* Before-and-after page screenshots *
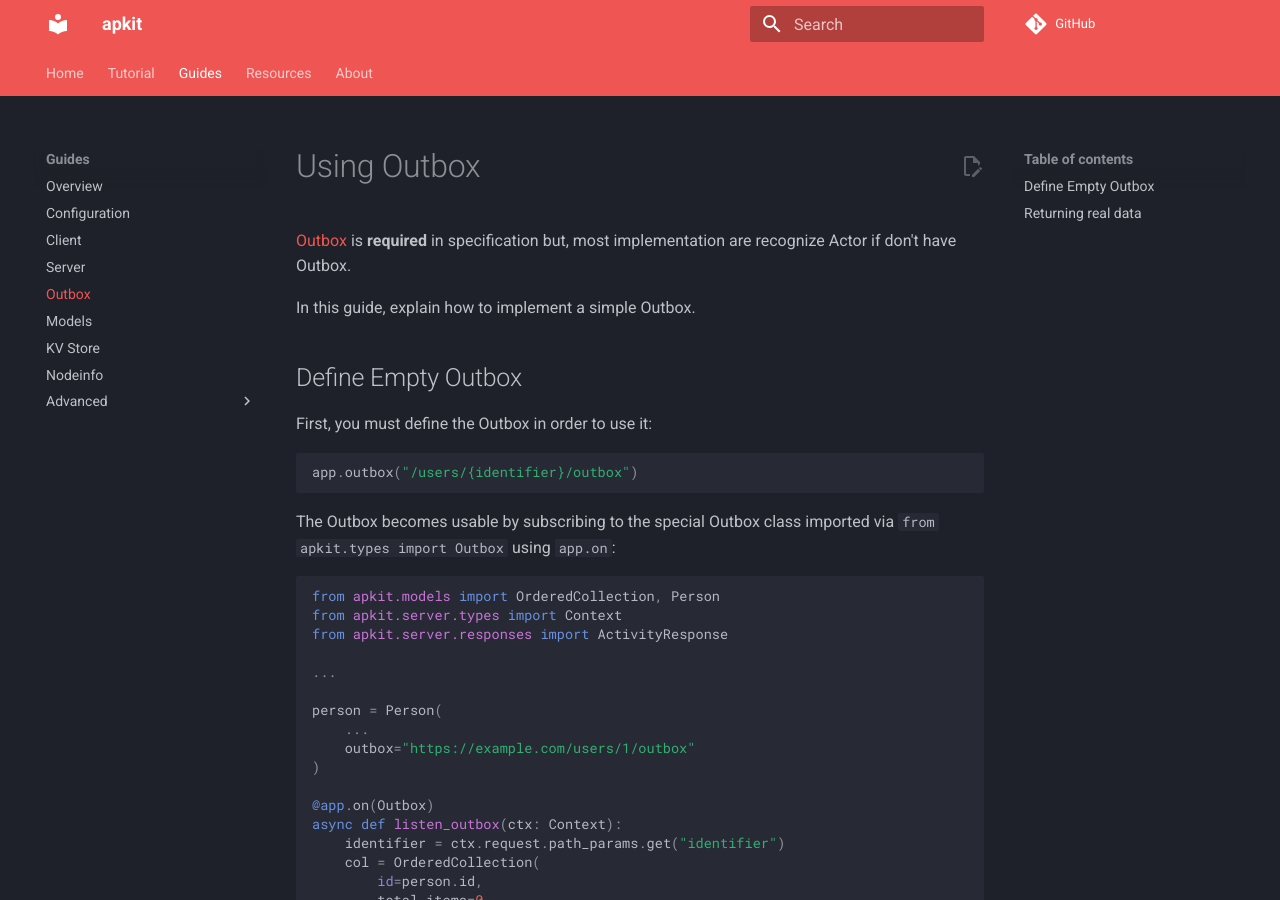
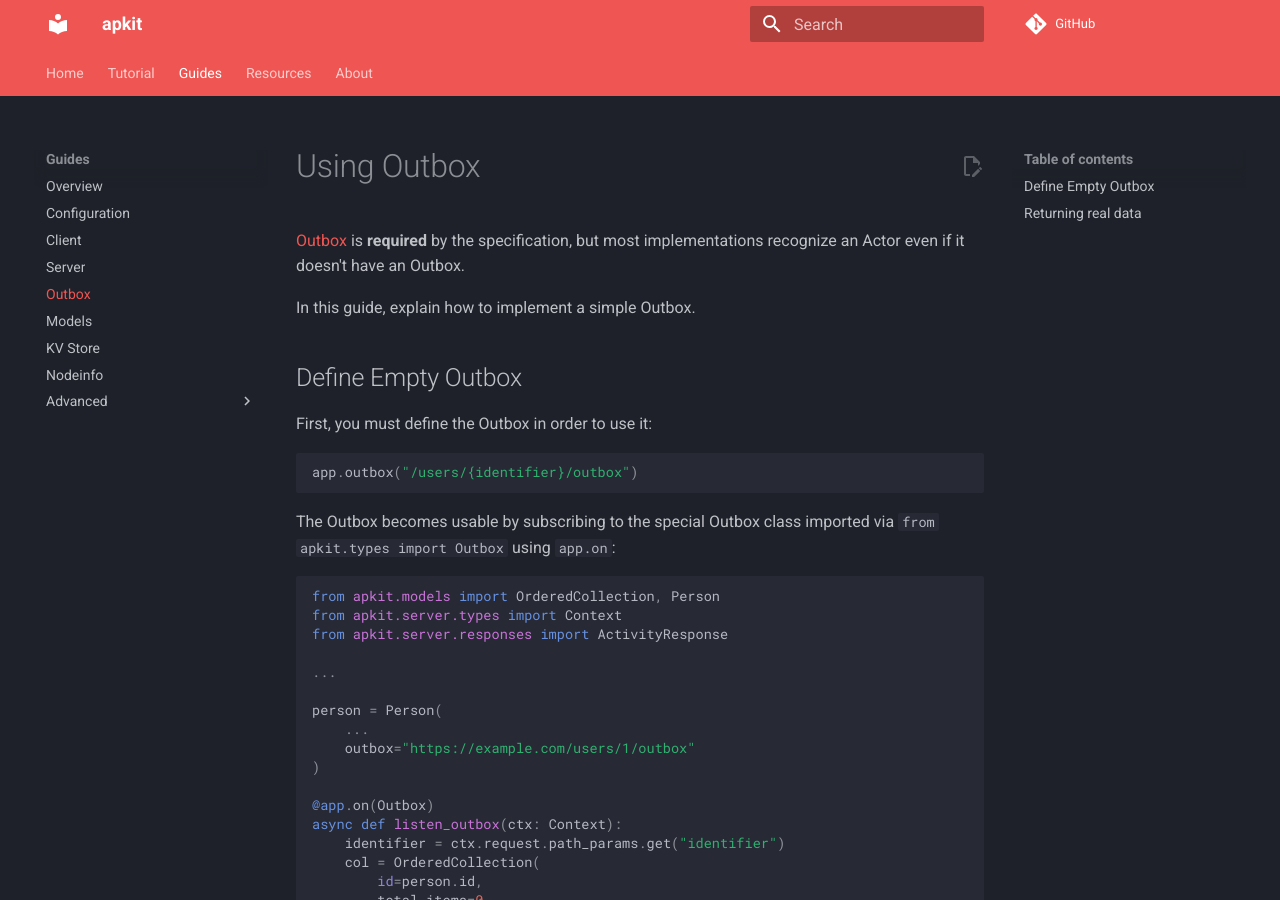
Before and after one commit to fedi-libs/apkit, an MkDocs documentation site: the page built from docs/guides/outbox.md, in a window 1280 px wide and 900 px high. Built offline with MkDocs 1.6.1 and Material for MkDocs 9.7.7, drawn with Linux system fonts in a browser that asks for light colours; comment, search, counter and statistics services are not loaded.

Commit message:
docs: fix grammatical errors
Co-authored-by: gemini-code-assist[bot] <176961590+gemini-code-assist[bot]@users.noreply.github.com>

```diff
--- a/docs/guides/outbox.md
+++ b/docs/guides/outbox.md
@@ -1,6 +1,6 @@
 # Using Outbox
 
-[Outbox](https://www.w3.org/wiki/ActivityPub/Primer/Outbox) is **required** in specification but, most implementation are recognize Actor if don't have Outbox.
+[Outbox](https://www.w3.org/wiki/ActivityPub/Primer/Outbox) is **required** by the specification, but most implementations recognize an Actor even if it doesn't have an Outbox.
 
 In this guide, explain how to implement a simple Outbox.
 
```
--
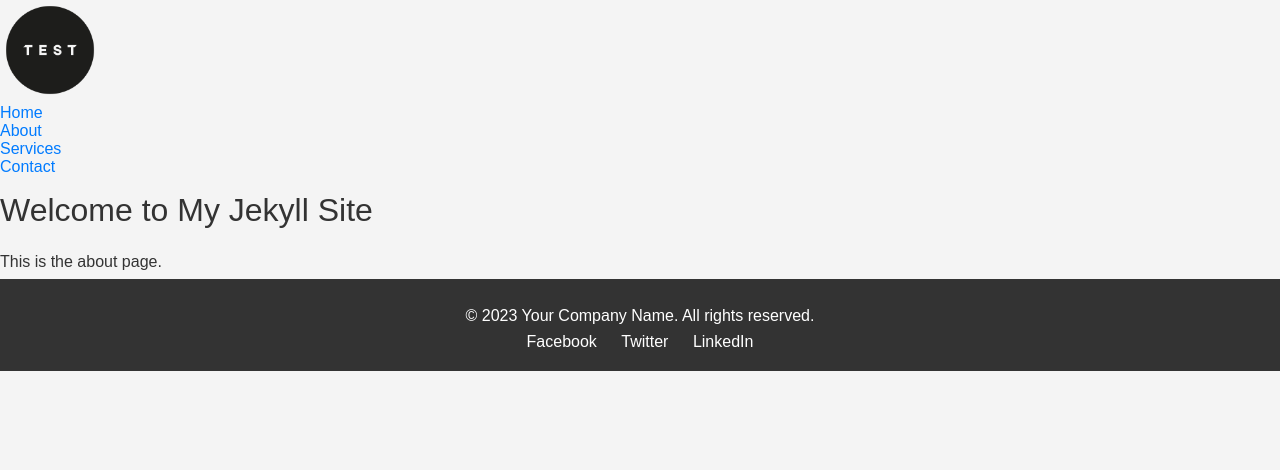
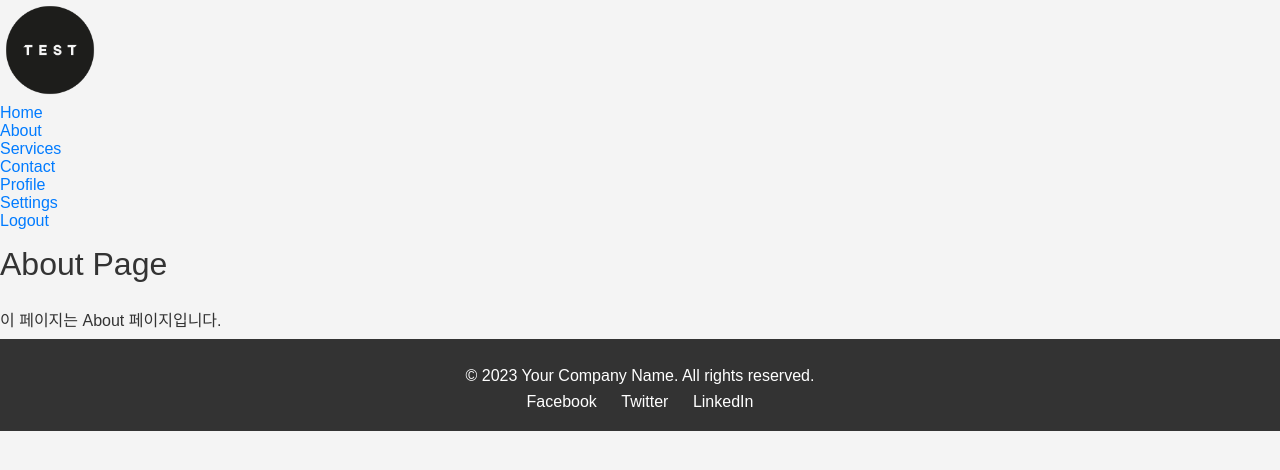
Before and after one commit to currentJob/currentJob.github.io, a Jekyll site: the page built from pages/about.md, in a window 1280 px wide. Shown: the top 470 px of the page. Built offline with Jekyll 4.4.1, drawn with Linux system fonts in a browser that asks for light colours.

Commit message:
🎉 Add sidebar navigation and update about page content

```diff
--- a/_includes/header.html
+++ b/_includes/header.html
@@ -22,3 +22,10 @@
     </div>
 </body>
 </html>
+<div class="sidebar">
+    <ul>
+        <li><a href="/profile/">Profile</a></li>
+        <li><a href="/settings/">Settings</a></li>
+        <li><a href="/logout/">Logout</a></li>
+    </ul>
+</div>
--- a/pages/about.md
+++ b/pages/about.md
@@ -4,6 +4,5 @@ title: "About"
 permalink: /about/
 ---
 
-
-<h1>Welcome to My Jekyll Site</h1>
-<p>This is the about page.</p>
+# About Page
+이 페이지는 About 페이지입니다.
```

* Exercise goal *
Copy out each line of the entries that holds "html".

* Solution for this problem *
--- a/_includes/header.html
+++ b/_includes/header.html
 </html>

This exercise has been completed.